Karzai sworn in promising the Afghan army will control the country within five years (+ analysis); North Korea offered "grand bargain" on nukes; Iran rejects uranium deal; EU to elect president today, frontrunners named; and more
Top of the Agenda: Karzai's Second-Term Inauguration
Afghan President Hamid Karzai has been sworn in (al-Jazeera) for a second five-year term amid international criticism of corruption in the Afghan government and the Obama administration's consideration of a new strategy to increase US troop levels in Afghanistan. US Secretary of State Hilary Clinton and representatives from more than forty other countries attended the inauguration. Karzai's speech appeared to invite election rivals Abdullah Abdullah and Ashraf Ghani into a national unity government. "I want to invite both of them to contribute," he said. The speech also addressed international concerns over corruption.
Karzai promised to prosecute people (NYT) involved in the country's illegal narcotics industry and said the Afghan Army should assume full control of the country's security within five years.
Separately, US President Barack Obama and British Prime Minister Gordon Brown have shifted the focus of Afghan war planning from troop levels toward an exit strategy, the Wall Street Journal reports. The Obama administration wants the Pentagon to identify key goals for the Afghan government on issues such as governance and the capability of its security forces. Brown has called for an international conference next year to establish a "process for transferring district-by-district to full Afghan control."
Obama said Wednesday he is close to making a decision (WashPost) about additional US troops, but senior aides said Thursday that the decision would not come before Thanksgiving.
In the Los Angeles Times, Gerard Russell says the situation in Afghanistan has steadily failed to get better and the Afghan government must take responsibility for its own survival.
CFR's Kim Barker, on return from a recent trip to Kabul, says Afghans are disillusioned with both the reelection of Karzai and what they perceive as the U.S desire for an exit strategy.
In a Los Angeles Times op-ed, CFR's Max Boot writes that although corruption, drug-trafficking, and other civil issues are important priorities, Karzai needs to become more engaged with the war raging around him.
A CFR Backgrounder examines the Taliban in Afghanistan.
PACIFIC RIM: Obama's South Korea Visit

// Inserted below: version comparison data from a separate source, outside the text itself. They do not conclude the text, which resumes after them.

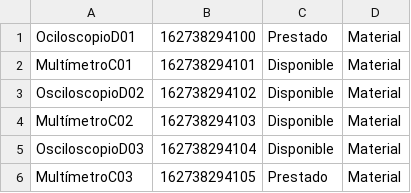
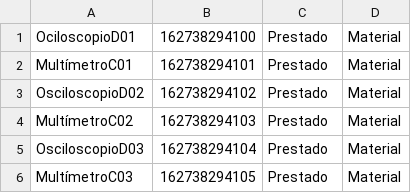
Before and after one commit to 21Hell/Caseta_Python, a CSV file: Inventario.csv, drawn as a sheet.

```diff
--- a/Inventario.csv
+++ b/Inventario.csv
@@ -1,6 +1,6 @@
 OciloscopioD01,162738294100,Prestado,Material
-MultímetroC01,162738294101,Disponible,Material
-OsciloscopioD02,162738294102,Disponible,Material
-MultímetroC02,162738294103,Disponible,Material
-OsciloscopioD03,162738294104,Disponible,Material
+MultímetroC01,162738294101,Prestado,Material
+OsciloscopioD02,162738294102,Prestado,Material
+MultímetroC02,162738294103,Prestado,Material
+OsciloscopioD03,162738294104,Prestado,Material
 MultímetroC03,162738294105,Prestado,Material
```
Also changed, not shown: 4 other files.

South Korean President Lee Myung-bak and President Obama urged North Korea (Yonhap) to return to nuclear negotiations and pledged to ratify a free-trade pact in talks Thursday.
Cambodia: Cambodia has taken control (Bangkok Post) of the Thai-owned air traffic control firm Cambodian Air Traffic Services, after the Cambodian government filed charges against one of the firm's Thai engineers, accusing him of spying.

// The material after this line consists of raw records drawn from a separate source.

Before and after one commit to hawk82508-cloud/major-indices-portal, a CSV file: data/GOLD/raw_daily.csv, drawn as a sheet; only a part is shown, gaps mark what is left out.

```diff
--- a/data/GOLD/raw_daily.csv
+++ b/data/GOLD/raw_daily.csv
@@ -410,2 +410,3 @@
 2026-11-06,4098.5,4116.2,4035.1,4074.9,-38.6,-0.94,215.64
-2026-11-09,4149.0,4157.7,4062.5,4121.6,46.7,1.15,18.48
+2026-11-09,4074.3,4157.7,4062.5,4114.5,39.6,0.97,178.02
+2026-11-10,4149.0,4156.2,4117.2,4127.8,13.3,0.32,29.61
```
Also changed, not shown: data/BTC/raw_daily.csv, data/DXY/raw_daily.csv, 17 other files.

This is an excerpt of the CFR.org Daily News Brief. The full version is available on CFR.org